### Given data

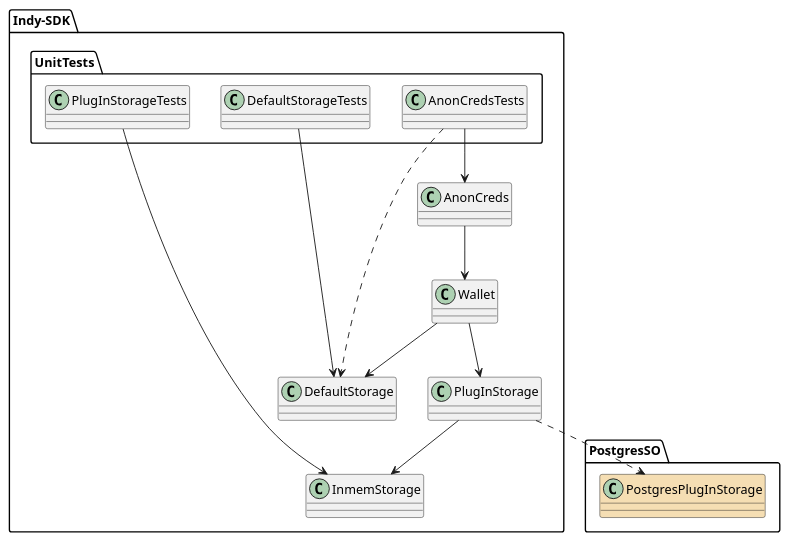
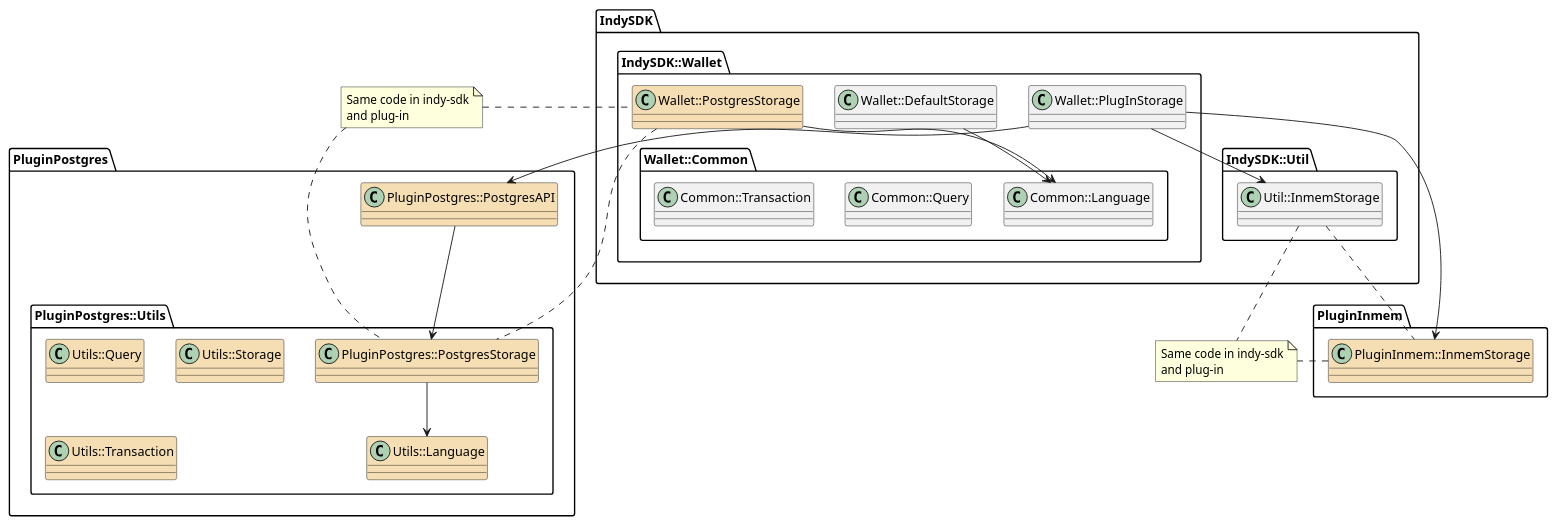
Before and after one commit to hyperledger/indy-hipe: the diagram in text/postgres-storage-plugin/design/sdk-storage.puml, drawn with PlantUML. The commit also changed 4 other files, not shown here.

Commit message:
Updated README and added design diagrams

```diff
--- a/text/postgres-storage-plugin/design/sdk-storage.puml
+++ b/text/postgres-storage-plugin/design/sdk-storage.puml
@@ -1,33 +1,59 @@
 @startuml
 
-package Indy-SDK <<Folder >> {
-  class AnonCreds
-  class Wallet
-  class DefaultStorage
-  class PlugInStorage
-  class InmemStorage
+package IndySDK <<Folder >> {
+  package IndySDK::Wallet {
+    class Wallet::DefaultStorage
+    class Wallet::PostgresStorage #Wheat
+    class Wallet::PlugInStorage
 
-  AnonCreds -down-> Wallet
-  Wallet -down-> DefaultStorage
-  Wallet -down-> PlugInStorage
-  PlugInStorage -down-> InmemStorage
+    package Wallet::Common <<Folder>> {
+      class Common::Language
+      class Common::Query
+      class Common::Transaction
+    }
 
-  package UnitTests <<Folder>> {
-    class AnonCredsTests
-    class DefaultStorageTests
-    class PlugInStorageTests
+    Wallet::DefaultStorage -down-> Common::Language
+    Wallet::PostgresStorage -down-> Common::Language
   }
 
-  AnonCredsTests -down-> AnonCreds
-  DefaultStorageTests -down-> DefaultStorage
-  PlugInStorageTests -down-> InmemStorage
-  AnonCredsTests .down.> DefaultStorage
+  package IndySDK::Util <<Folder>> {
+    class Util::InmemStorage
+  }
+
+  Wallet::PlugInStorage -down-> Util::InmemStorage
 }
 
-package PostgresSO <<Folder>> {
-  class PostgresPlugInStorage #Wheat
+package PluginInmem <<Folder>> {
+  class PluginInmem::InmemStorage #Wheat
 }
 
-PlugInStorage .down.> PostgresPlugInStorage
+package PluginPostgres <<Folder>> {
+  class PluginPostgres::PostgresAPI #Wheat
+
+  package PluginPostgres::Utils <<Folder>> {
+    class PluginPostgres::PostgresStorage #Wheat
+    class Utils::Language #Wheat
+    class Utils::Query #Wheat
+    class Utils::Storage #Wheat
+    class Utils::Transaction #Wheat
+  }
+
+  PluginPostgres::PostgresAPI -down-> PluginPostgres::PostgresStorage
+  PluginPostgres::PostgresStorage -down-> Utils::Language
+}
+
+Util::InmemStorage .down. PluginInmem::InmemStorage
+Wallet::PostgresStorage .down. PluginPostgres::PostgresStorage
+
+Wallet::PlugInStorage -down-> PluginInmem::InmemStorage
+Wallet::PlugInStorage -down-> PluginPostgres::PostgresAPI
+
+note "Same code in indy-sdk\nand plug-in" as N1
+Wallet::PostgresStorage .left. N1
+PluginPostgres::PostgresStorage .left. N1
+
+note "Same code in indy-sdk\nand plug-in" as N2
+Util::InmemStorage .right. N2
+PluginInmem::InmemStorage .right. N2
 
 @enduml
```
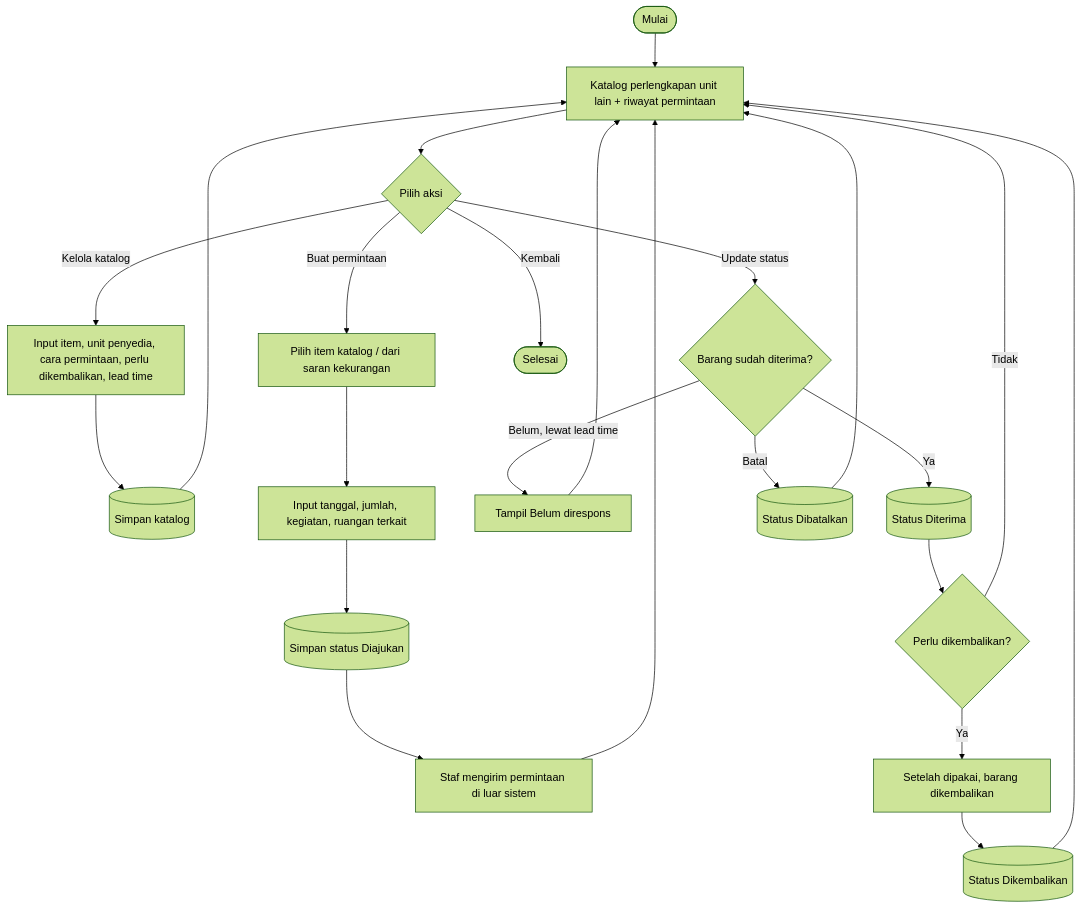
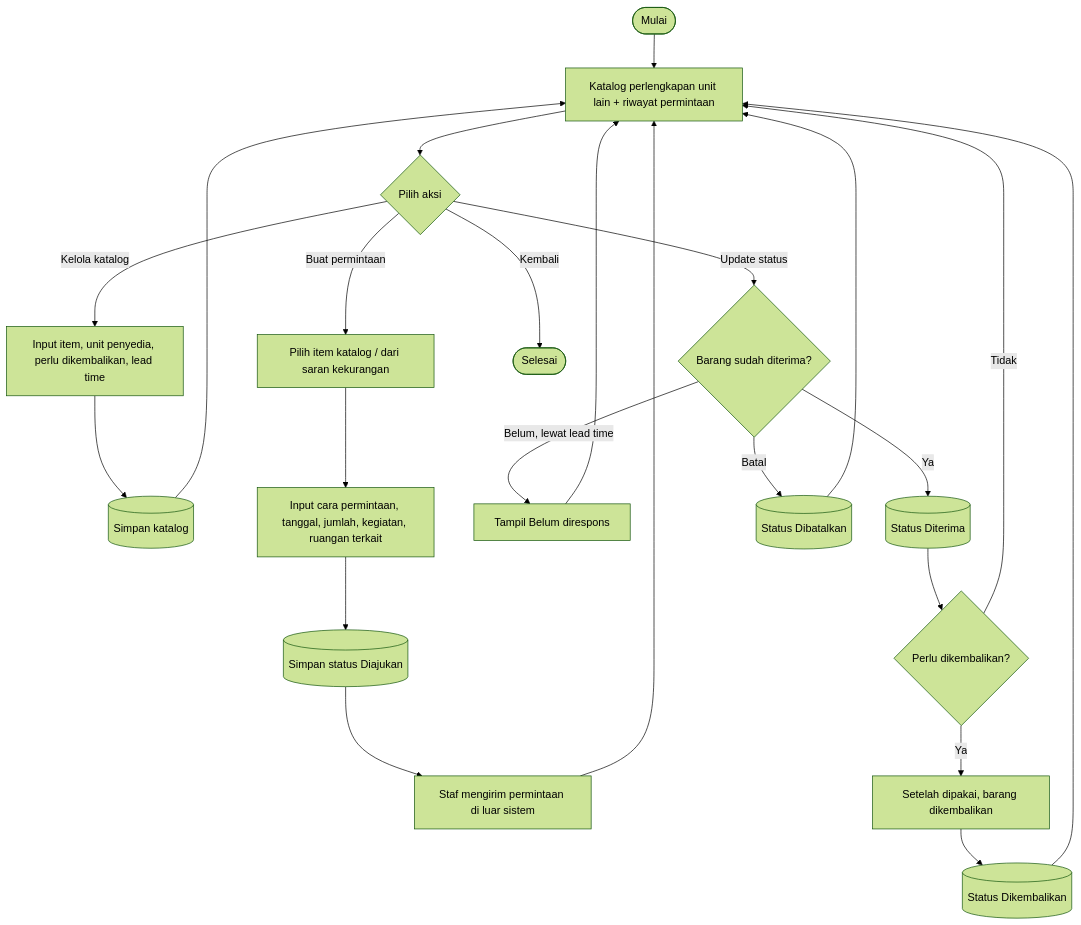
One commit to mrizqihidayat/system-tracking-asset changed the sixth of 7 diagrams in docs/flowchart.md. Above: the diagram before and after it, drawn with Mermaid (forest theme). The commit also changed other lines of this file and 74 other files, not shown here.

Commit message:
T26g-T26i: cara permintaan, katalog, standar ruangan per tipe, optimasi daftar aset

````diff
--- a/docs/flowchart.md
+++ b/docs/flowchart.md
@@ -188,21 +192,21 @@
 ```mermaid
 flowchart TD
     A([Mulai]) --> B[Katalog perlengkapan unit lain + riwayat permintaan]
     B --> C{Pilih aksi}
 
-    C -- Kelola katalog --> K1[Input item, unit penyedia, cara permintaan, perlu dikembalikan, lead time] --> K2[(Simpan katalog)] --> B
+    C -- Kelola katalog --> K1[Input item, unit penyedia, perlu dikembalikan, lead time] --> K2[(Simpan katalog)] --> B
 
     C -- Buat permintaan --> P1[Pilih item katalog / dari saran kekurangan]
-    P1 --> P2[Input tanggal, jumlah, kegiatan, ruangan terkait]
+    P1 --> P2[Input cara permintaan, tanggal, jumlah, kegiatan, ruangan terkait]
     P2 --> P3[(Simpan status Diajukan)]
     P3 --> P4[Staf mengirim permintaan di luar sistem] --> B
 
     C -- Update status --> U1{Barang sudah diterima?}
     U1 -- Belum, lewat lead time --> U2[Tampil Belum direspons] --> B
     U1 -- Ya --> U3[(Status Diterima)] --> U4{Perlu dikembalikan?}
     U4 -- Tidak --> B
     U4 -- Ya --> U5[Setelah dipakai, barang dikembalikan] --> U6[(Status Dikembalikan)] --> B
     U1 -- Batal --> U7[(Status Dibatalkan)] --> B
 
     C -- Kembali --> Z([Selesai])
 ```
````
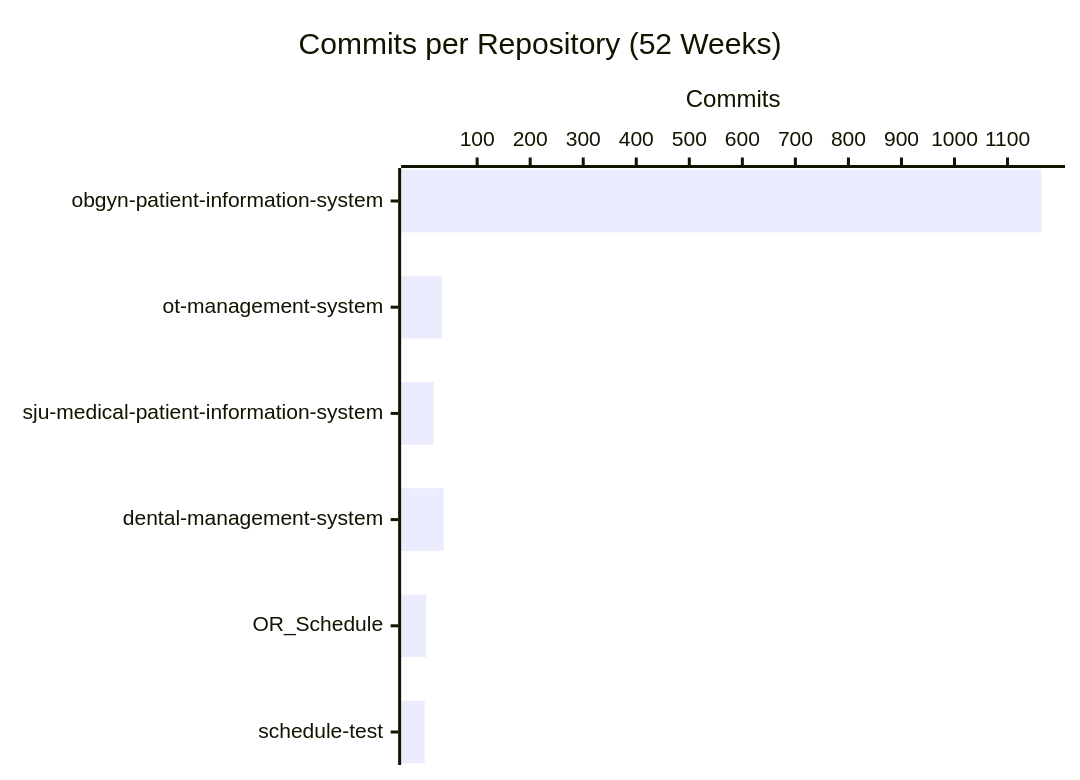
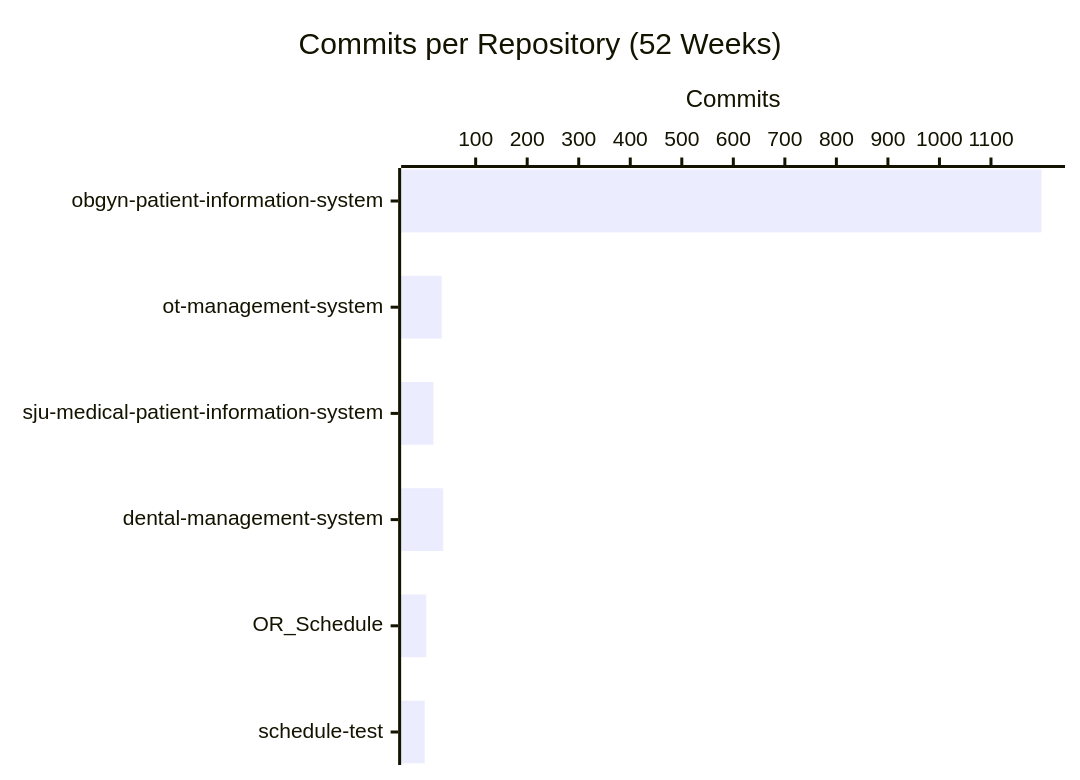
The second of 4 diagrams in profile/README.md (CSTH-Projects/.github), drawn with Mermaid before and after one commit. The commit also changed other lines of this file, not shown here.

````diff
--- a/profile/README.md
+++ b/profile/README.md
@@ -24,7 +24,7 @@
 ```mermaid
 xychart-beta horizontal
     title "Commits per Repository (52 Weeks)"
     x-axis ["obgyn-patient-information-system", "ot-management-system", "sju-medical-patient-information-system", "dental-management-system", "OR_Schedule", "schedule-test"]
     y-axis "Commits"
-    bar [1164, 34, 18, 37, 4, 1]
+    bar [1198, 34, 18, 37, 4, 1]
 ```
````
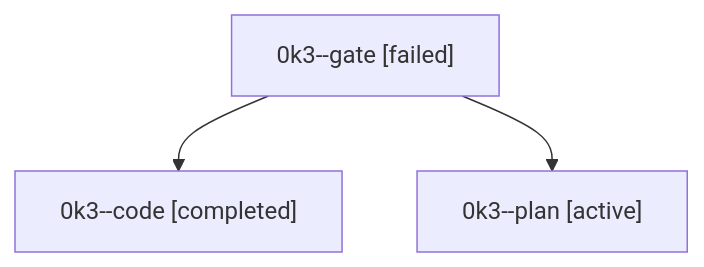
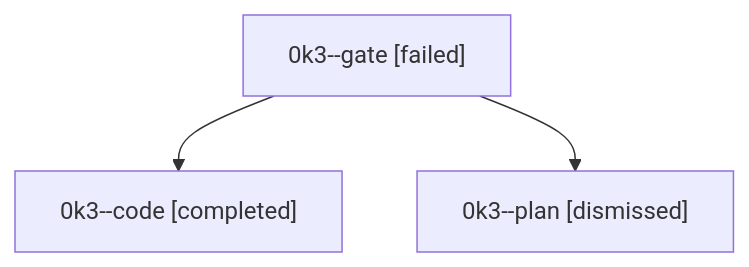
The diagram in sessions/bbugyi200.athena.0k3.md (sase-org/sase--agents), drawn with Mermaid before and after one commit. The commit also changed other lines of this file and 28 other files, not shown here.

````diff
--- a/sessions/bbugyi200.athena.0k3.md
+++ b/sessions/bbugyi200.athena.0k3.md
@@ -9,8 +9,8 @@
 ```mermaid
 flowchart TD
   n0["0k3--gate [failed]"]
   n1["0k3--code [completed]"]
   n0 --> n1
-  n2["0k3--plan [active]"]
+  n2["0k3--plan [dismissed]"]
   n0 --> n2
 ```
````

######

● Exercise directions: Could you copy the lines above exactly and skip the images?

● Answer to the problem:
Before and after one commit to hyperledger/indy-hipe: the diagram in text/postgres-storage-plugin/design/sdk-storage.puml, drawn with PlantUML. The commit also changed 4 other files, not shown here.

Commit message:
Updated README and added design diagrams

```diff
--- a/text/postgres-storage-plugin/design/sdk-storage.puml
+++ b/text/postgres-storage-plugin/design/sdk-storage.puml
@@ -1,33 +1,59 @@
 @startuml
 
-package Indy-SDK <<Folder >> {
-  class AnonCreds
-  class Wallet
-  class DefaultStorage
-  class PlugInStorage
-  class InmemStorage
+package IndySDK <<Folder >> {
+  package IndySDK::Wallet {
+    class Wallet::DefaultStorage
+    class Wallet::PostgresStorage #Wheat
+    class Wallet::PlugInStorage
 
-  AnonCreds -down-> Wallet
-  Wallet -down-> DefaultStorage
-  Wallet -down-> PlugInStorage
-  PlugInStorage -down-> InmemStorage
+    package Wallet::Common <<Folder>> {
+      class Common::Language
+      class Common::Query
+      class Common::Transaction
+    }
 
-  package UnitTests <<Folder>> {
-    class AnonCredsTests
-    class DefaultStorageTests
-    class PlugInStorageTests
+    Wallet::DefaultStorage -down-> Common::Language
+    Wallet::PostgresStorage -down-> Common::Language
   }
 
-  AnonCredsTests -down-> AnonCreds
-  DefaultStorageTests -down-> DefaultStorage
-  PlugInStorageTests -down-> InmemStorage
-  AnonCredsTests .down.> DefaultStorage
+  package IndySDK::Util <<Folder>> {
+    class Util::InmemStorage
+  }
+
+  Wallet::PlugInStorage -down-> Util::InmemStorage
 }
 
-package PostgresSO <<Folder>> {
-  class PostgresPlugInStorage #Wheat
+package PluginInmem <<Folder>> {
+  class PluginInmem::InmemStorage #Wheat
 }
 
-PlugInStorage .down.> PostgresPlugInStorage
+package PluginPostgres <<Folder>> {
+  class PluginPostgres::PostgresAPI #Wheat
+
+  package PluginPostgres::Utils <<Folder>> {
+    class PluginPostgres::PostgresStorage #Wheat
+    class Utils::Language #Wheat
+    class Utils::Query #Wheat
+    class Utils::Storage #Wheat
+    class Utils::Transaction #Wheat
+  }
+
+  PluginPostgres::PostgresAPI -down-> PluginPostgres::PostgresStorage
+  PluginPostgres::PostgresStorage -down-> Utils::Language
+}
+
+Util::InmemStorage .down. PluginInmem::InmemStorage
+Wallet::PostgresStorage .down. PluginPostgres::PostgresStorage
+
+Wallet::PlugInStorage -down-> PluginInmem::InmemStorage
+Wallet::PlugInStorage -down-> PluginPostgres::PostgresAPI
+
+note "Same code in indy-sdk\nand plug-in" as N1
+Wallet::PostgresStorage .left. N1
+PluginPostgres::PostgresStorage .left. N1
+
+note "Same code in indy-sdk\nand plug-in" as N2
+Util::InmemStorage .right. N2
+PluginInmem::InmemStorage .right. N2
 
 @enduml
```
One commit to mrizqihidayat/system-tracking-asset changed the sixth of 7 diagrams in docs/flowchart.md. Above: the diagram before and after it, drawn with Mermaid (forest theme). The commit also changed other lines of this file and 74 other files, not shown here.

Commit message:
T26g-T26i: cara permintaan, katalog, standar ruangan per tipe, optimasi daftar aset

````diff
--- a/docs/flowchart.md
+++ b/docs/flowchart.md
@@ -188,21 +192,21 @@
 ```mermaid
 flowchart TD
     A([Mulai]) --> B[Katalog perlengkapan unit lain + riwayat permintaan]
     B --> C{Pilih aksi}
 
-    C -- Kelola katalog --> K1[Input item, unit penyedia, cara permintaan, perlu dikembalikan, lead time] --> K2[(Simpan katalog)] --> B
+    C -- Kelola katalog --> K1[Input item, unit penyedia, perlu dikembalikan, lead time] --> K2[(Simpan katalog)] --> B
 
     C -- Buat permintaan --> P1[Pilih item katalog / dari saran kekurangan]
-    P1 --> P2[Input tanggal, jumlah, kegiatan, ruangan terkait]
+    P1 --> P2[Input cara permintaan, tanggal, jumlah, kegiatan, ruangan terkait]
     P2 --> P3[(Simpan status Diajukan)]
     P3 --> P4[Staf mengirim permintaan di luar sistem] --> B
 
     C -- Update status --> U1{Barang sudah diterima?}
     U1 -- Belum, lewat lead time --> U2[Tampil Belum direspons] --> B
     U1 -- Ya --> U3[(Status Diterima)] --> U4{Perlu dikembalikan?}
     U4 -- Tidak --> B
     U4 -- Ya --> U5[Setelah dipakai, barang dikembalikan] --> U6[(Status Dikembalikan)] --> B
     U1 -- Batal --> U7[(Status Dibatalkan)] --> B
 
     C -- Kembali --> Z([Selesai])
 ```
````
The second of 4 diagrams in profile/README.md (CSTH-Projects/.github), drawn with Mermaid before and after one commit. The commit also changed other lines of this file, not shown here.

````diff
--- a/profile/README.md
+++ b/profile/README.md
@@ -24,7 +24,7 @@
 ```mermaid
 xychart-beta horizontal
     title "Commits per Repository (52 Weeks)"
     x-axis ["obgyn-patient-information-system", "ot-management-system", "sju-medical-patient-information-system", "dental-management-system", "OR_Schedule", "schedule-test"]
     y-axis "Commits"
-    bar [1164, 34, 18, 37, 4, 1]
+    bar [1198, 34, 18, 37, 4, 1]
 ```
````
The diagram in sessions/bbugyi200.athena.0k3.md (sase-org/sase--agents), drawn with Mermaid before and after one commit. The commit also changed other lines of this file and 28 other files, not shown here.

````diff
--- a/sessions/bbugyi200.athena.0k3.md
+++ b/sessions/bbugyi200.athena.0k3.md
@@ -9,8 +9,8 @@
 ```mermaid
 flowchart TD
   n0["0k3--gate [failed]"]
   n1["0k3--code [completed]"]
   n0 --> n1
-  n2["0k3--plan [active]"]
+  n2["0k3--plan [dismissed]"]
   n0 --> n2
 ```
````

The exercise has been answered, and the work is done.